:: WHAT IS BEING ASKED ::
What is the number of lines in the data that contain "CardActions"? Respond with nothing else.

━━ GIVEN DATA

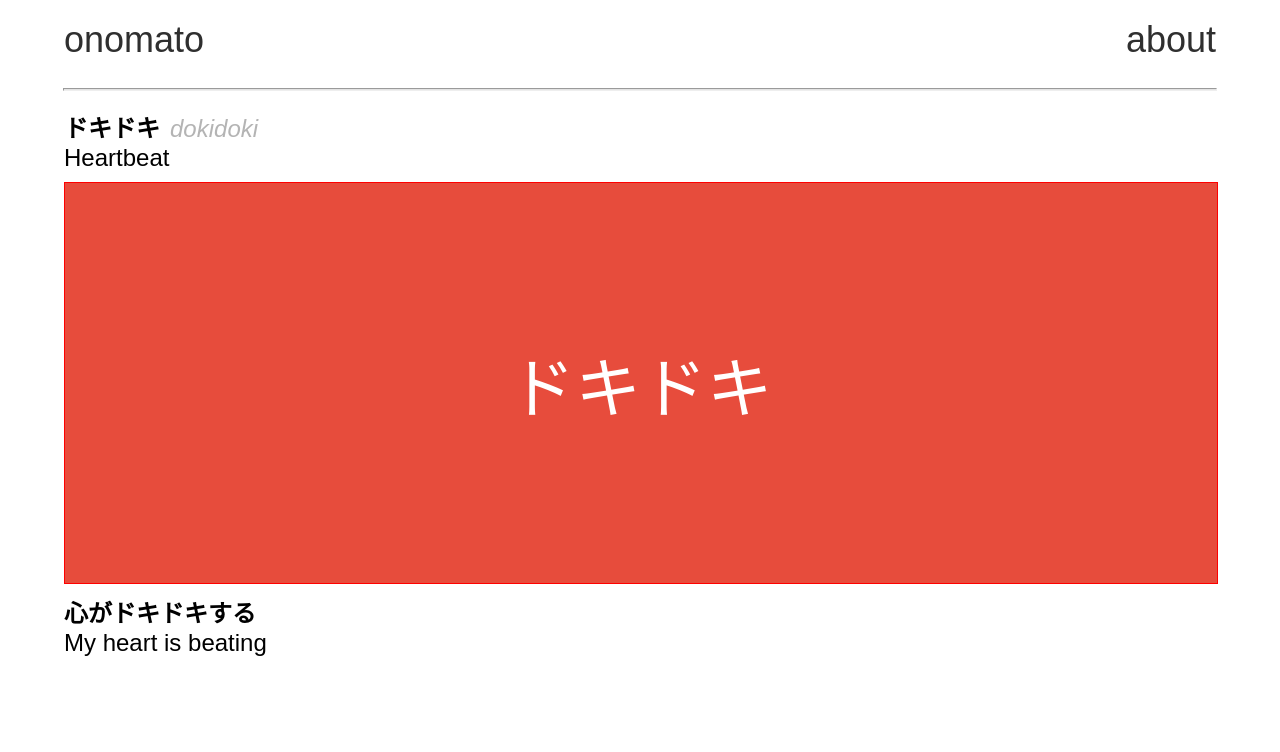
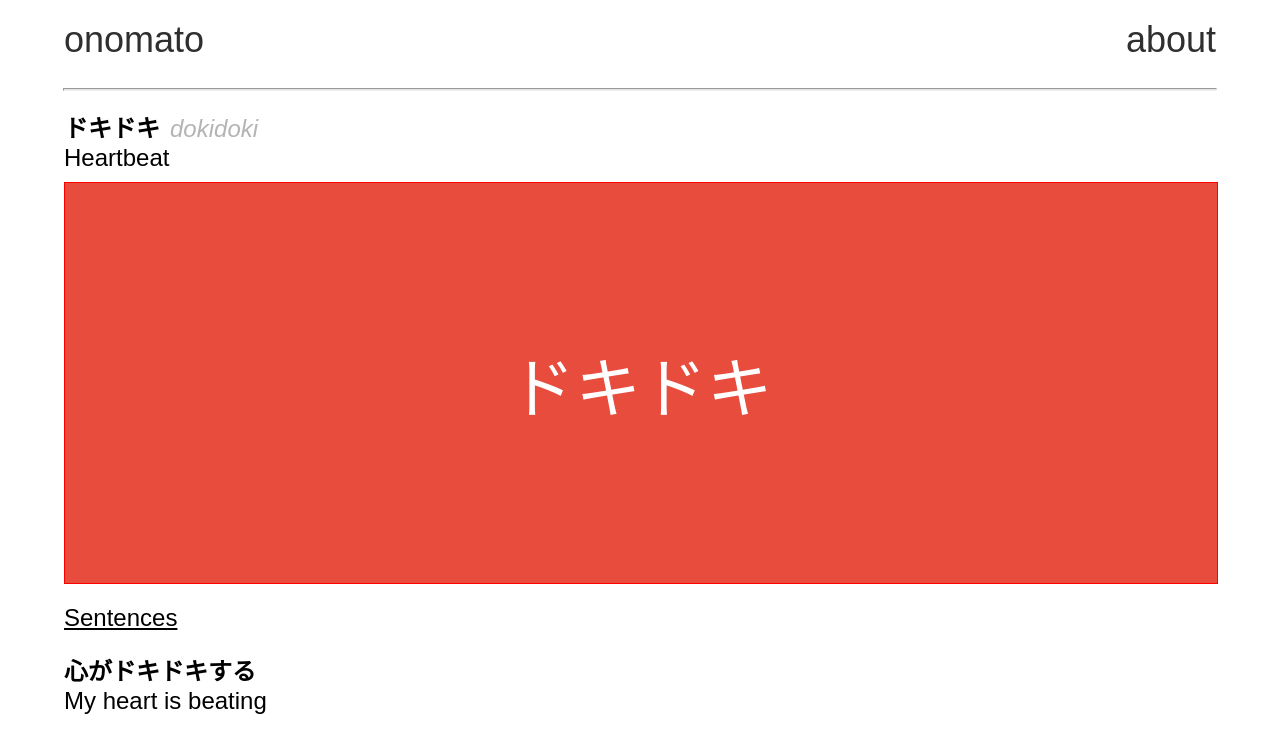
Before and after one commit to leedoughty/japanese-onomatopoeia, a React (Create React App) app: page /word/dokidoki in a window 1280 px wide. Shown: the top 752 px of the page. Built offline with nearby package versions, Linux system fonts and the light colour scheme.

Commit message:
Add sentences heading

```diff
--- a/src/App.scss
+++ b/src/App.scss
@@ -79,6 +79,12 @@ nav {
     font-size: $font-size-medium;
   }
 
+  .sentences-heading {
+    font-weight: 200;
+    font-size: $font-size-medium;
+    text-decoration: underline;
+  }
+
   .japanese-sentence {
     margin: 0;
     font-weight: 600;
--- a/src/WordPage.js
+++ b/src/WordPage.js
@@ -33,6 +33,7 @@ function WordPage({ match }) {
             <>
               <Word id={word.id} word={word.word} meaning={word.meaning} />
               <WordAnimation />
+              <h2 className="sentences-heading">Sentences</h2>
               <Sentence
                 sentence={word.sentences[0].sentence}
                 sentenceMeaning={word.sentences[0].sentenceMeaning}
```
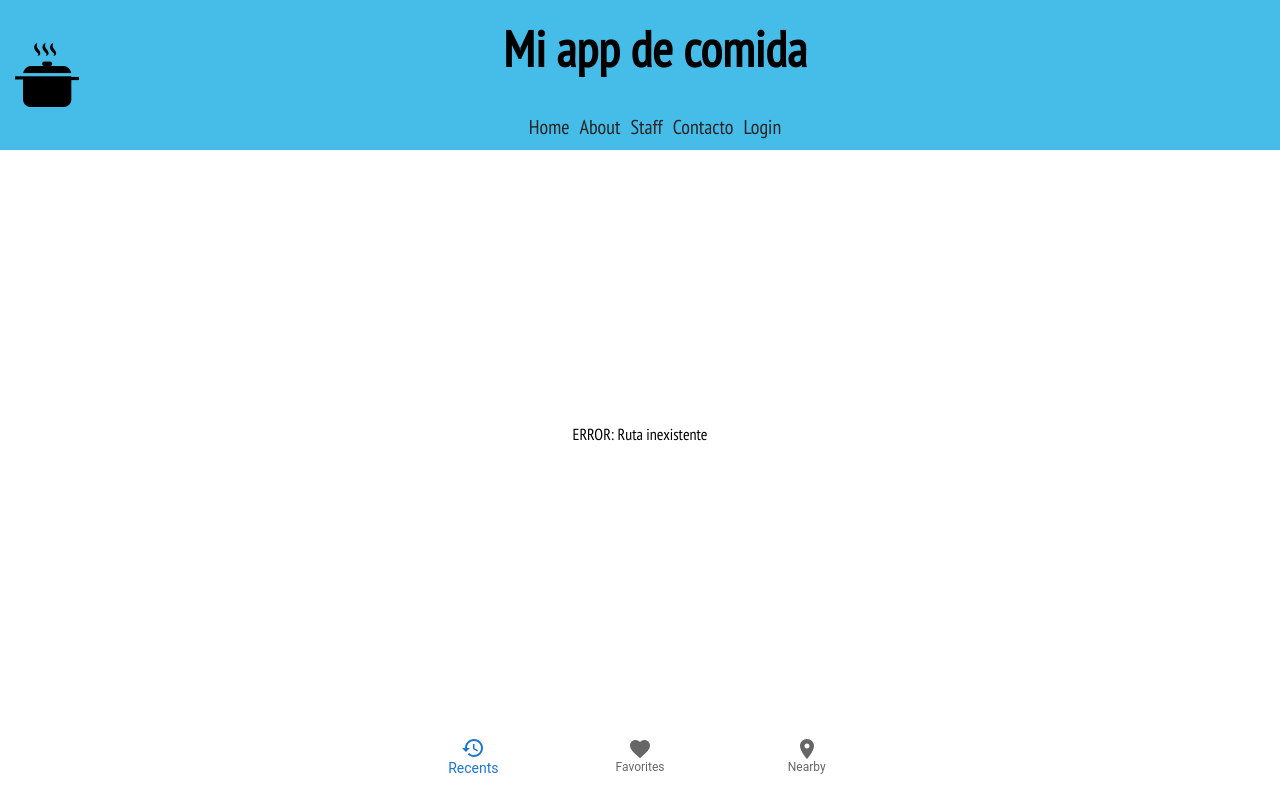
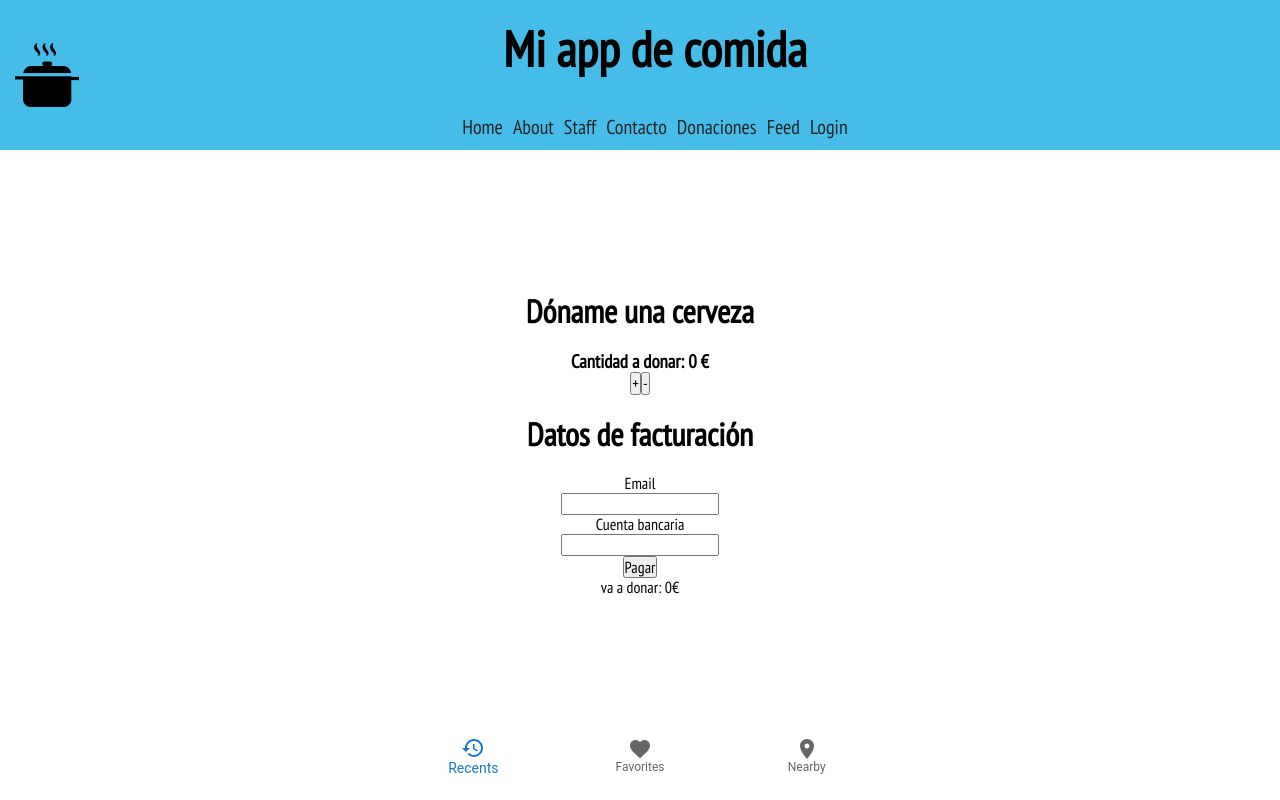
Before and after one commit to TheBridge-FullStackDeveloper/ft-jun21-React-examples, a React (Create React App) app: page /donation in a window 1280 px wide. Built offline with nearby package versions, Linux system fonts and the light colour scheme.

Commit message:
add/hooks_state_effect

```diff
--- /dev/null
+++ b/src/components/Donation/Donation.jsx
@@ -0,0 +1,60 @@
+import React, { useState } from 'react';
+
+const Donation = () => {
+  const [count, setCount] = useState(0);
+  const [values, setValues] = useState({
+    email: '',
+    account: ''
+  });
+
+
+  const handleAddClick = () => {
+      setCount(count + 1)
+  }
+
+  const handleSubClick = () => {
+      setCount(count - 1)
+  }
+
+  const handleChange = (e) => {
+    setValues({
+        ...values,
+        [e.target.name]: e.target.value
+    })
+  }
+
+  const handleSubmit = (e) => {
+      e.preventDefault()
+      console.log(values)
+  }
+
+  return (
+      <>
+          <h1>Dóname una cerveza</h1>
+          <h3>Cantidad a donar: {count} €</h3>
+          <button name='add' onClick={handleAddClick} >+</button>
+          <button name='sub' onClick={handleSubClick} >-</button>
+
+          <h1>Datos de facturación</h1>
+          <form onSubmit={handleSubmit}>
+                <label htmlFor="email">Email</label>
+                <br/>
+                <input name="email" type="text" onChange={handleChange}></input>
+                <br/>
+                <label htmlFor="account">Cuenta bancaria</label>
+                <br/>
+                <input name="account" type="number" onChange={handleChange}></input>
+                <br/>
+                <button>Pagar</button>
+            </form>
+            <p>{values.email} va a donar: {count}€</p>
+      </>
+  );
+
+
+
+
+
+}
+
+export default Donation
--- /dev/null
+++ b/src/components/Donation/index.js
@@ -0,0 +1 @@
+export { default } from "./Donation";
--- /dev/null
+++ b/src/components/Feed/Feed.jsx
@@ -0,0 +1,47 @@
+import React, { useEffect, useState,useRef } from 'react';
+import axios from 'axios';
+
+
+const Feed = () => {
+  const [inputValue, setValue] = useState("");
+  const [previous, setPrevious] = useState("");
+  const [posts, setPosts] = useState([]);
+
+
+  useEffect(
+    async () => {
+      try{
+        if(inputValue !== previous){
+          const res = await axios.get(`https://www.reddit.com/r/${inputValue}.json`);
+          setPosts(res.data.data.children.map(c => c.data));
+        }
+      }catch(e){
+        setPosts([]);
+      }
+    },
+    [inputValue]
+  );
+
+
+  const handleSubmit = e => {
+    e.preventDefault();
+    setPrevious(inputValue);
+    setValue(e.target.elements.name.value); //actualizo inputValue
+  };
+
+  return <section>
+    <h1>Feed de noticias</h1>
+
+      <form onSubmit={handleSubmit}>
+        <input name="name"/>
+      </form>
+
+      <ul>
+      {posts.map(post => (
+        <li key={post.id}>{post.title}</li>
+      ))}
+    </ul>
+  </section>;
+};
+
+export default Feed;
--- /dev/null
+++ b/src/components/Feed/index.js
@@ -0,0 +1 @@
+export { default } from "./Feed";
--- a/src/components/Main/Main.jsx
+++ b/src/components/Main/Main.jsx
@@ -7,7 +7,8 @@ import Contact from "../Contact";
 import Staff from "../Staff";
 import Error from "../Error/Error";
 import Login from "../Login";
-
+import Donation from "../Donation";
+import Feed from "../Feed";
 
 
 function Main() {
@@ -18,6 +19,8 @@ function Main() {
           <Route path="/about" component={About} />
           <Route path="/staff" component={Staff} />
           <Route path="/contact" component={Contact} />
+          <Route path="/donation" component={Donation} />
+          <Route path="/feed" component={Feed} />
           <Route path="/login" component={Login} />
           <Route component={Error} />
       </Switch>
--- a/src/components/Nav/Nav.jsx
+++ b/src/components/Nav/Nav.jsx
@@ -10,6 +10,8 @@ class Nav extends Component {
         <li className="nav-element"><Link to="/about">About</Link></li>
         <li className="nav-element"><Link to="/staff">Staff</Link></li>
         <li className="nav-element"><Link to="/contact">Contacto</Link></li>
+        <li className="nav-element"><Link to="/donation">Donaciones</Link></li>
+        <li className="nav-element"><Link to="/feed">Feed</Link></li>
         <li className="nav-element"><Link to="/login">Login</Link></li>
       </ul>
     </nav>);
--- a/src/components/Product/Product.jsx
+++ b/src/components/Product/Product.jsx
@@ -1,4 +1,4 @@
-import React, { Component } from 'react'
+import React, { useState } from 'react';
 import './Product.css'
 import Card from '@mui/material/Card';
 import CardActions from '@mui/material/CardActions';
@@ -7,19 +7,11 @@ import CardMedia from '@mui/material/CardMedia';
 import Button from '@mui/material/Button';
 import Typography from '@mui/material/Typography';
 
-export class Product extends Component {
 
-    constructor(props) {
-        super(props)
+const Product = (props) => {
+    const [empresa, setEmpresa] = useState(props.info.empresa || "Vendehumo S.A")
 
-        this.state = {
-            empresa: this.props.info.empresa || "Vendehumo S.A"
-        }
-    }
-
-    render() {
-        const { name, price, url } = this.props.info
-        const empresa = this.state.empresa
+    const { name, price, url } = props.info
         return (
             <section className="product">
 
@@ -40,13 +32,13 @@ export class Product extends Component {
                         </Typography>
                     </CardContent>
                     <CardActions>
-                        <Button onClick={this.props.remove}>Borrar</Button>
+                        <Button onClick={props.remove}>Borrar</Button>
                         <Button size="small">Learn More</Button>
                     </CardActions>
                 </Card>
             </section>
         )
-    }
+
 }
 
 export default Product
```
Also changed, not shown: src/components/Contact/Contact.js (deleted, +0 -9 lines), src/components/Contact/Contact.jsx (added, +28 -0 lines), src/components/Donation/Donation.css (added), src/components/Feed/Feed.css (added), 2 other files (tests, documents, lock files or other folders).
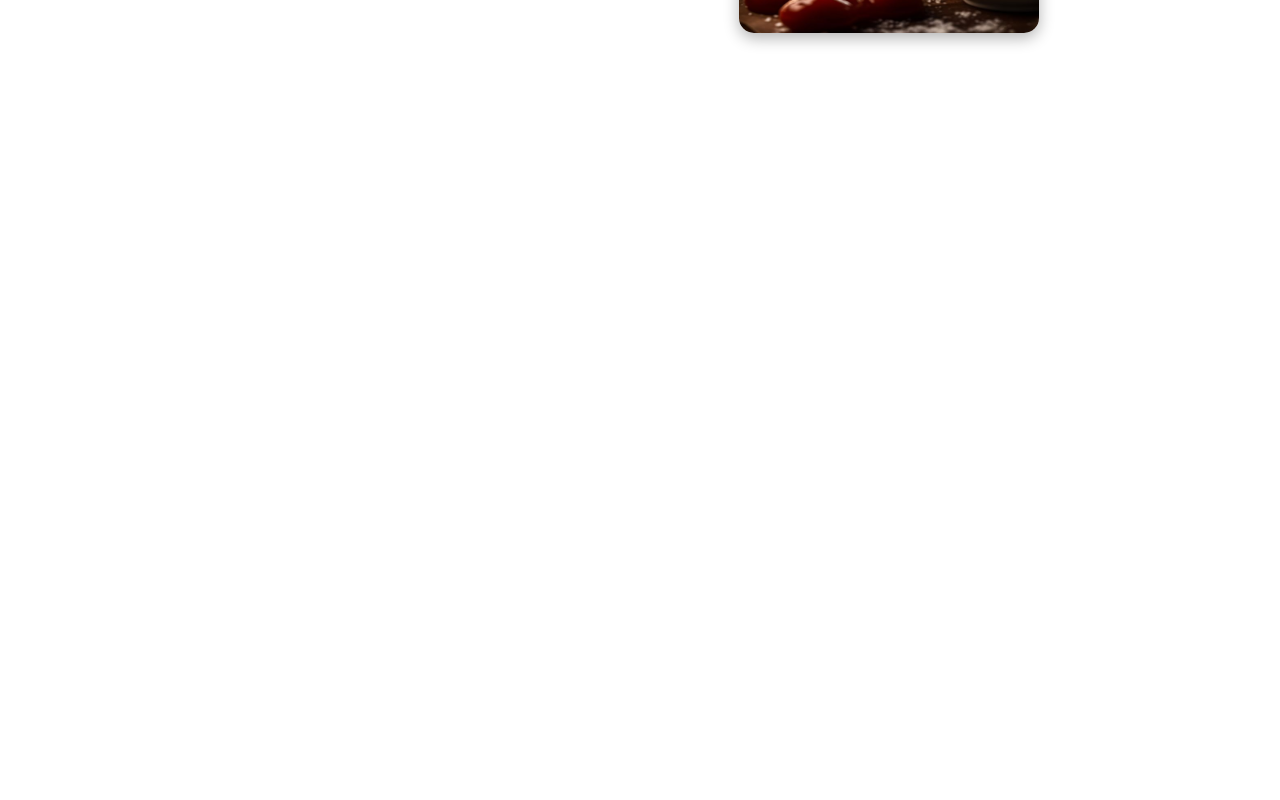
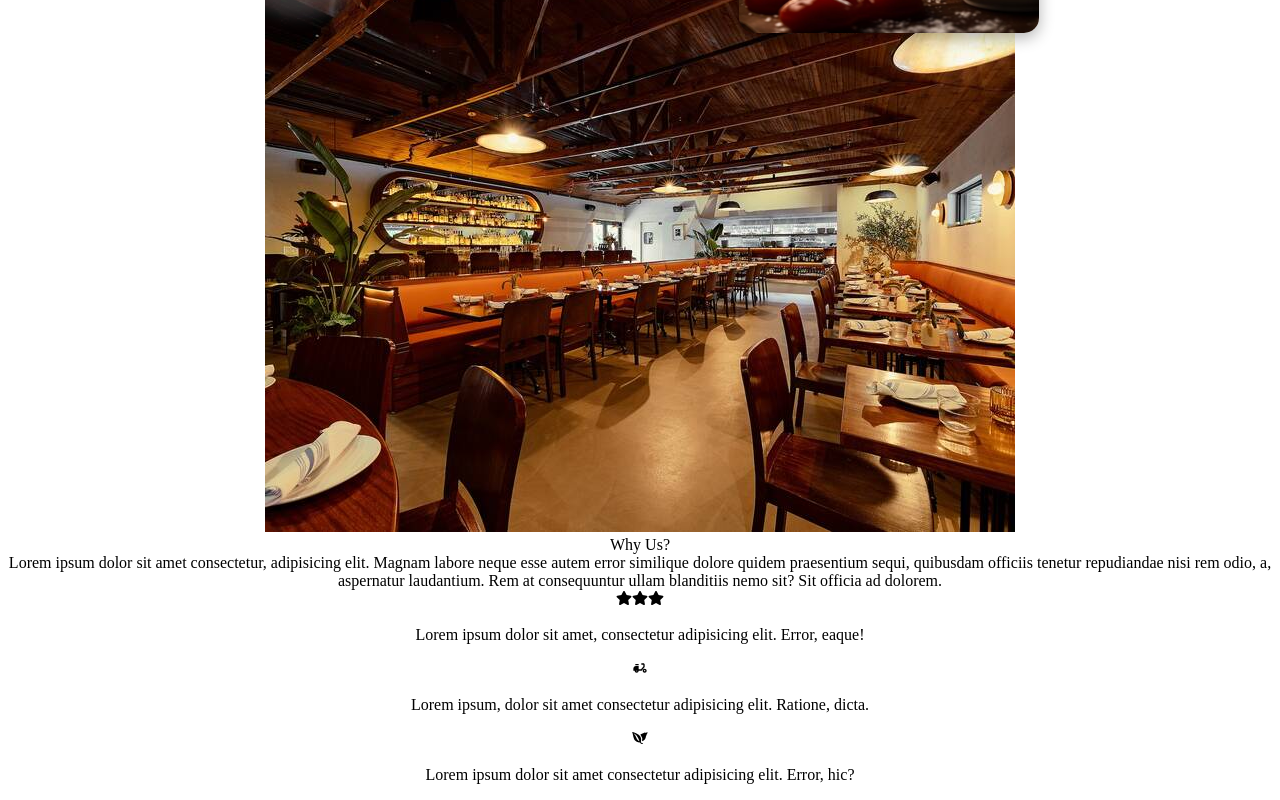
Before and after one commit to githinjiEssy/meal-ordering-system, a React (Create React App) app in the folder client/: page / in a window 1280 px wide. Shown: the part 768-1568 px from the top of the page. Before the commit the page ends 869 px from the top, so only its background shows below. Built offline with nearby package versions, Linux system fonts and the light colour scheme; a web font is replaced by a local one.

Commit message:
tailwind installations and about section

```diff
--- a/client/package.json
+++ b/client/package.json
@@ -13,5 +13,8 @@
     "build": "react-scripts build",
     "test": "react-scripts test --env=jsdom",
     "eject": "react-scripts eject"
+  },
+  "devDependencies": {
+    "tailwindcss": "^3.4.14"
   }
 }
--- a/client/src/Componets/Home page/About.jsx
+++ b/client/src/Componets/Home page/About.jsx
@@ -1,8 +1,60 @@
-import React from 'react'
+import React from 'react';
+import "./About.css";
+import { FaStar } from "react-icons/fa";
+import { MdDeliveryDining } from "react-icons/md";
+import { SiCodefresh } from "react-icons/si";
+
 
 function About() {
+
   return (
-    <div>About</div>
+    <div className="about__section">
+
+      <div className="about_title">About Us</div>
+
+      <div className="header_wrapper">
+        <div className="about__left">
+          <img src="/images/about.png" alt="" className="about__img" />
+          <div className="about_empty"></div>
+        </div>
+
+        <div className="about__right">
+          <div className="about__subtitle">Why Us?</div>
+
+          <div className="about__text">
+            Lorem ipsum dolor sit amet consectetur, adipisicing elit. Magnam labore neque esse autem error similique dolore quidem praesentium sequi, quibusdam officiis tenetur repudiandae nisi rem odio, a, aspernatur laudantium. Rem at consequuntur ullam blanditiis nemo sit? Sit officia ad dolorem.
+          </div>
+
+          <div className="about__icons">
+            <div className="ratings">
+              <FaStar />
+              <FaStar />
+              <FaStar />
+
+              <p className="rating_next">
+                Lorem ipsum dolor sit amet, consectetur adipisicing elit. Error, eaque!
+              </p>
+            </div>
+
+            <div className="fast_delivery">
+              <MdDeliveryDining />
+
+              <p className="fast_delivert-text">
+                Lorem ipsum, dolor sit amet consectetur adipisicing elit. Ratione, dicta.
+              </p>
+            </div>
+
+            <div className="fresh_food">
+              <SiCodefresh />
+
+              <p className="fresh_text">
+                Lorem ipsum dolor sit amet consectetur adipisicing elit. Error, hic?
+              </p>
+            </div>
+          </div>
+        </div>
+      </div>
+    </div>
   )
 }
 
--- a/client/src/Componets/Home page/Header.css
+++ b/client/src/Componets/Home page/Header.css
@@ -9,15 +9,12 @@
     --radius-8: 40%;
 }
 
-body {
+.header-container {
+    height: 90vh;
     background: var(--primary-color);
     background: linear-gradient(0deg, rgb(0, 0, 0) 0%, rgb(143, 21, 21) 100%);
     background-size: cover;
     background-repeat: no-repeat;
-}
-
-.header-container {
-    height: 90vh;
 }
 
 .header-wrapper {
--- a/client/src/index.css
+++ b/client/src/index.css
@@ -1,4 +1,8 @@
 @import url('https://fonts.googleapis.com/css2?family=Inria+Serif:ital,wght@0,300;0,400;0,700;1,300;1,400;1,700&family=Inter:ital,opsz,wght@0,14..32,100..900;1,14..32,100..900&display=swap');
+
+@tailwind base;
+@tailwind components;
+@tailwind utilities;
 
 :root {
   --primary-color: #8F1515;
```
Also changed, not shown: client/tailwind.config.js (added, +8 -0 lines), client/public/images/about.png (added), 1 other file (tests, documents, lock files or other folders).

━━━━

:: SOLUTION ::
3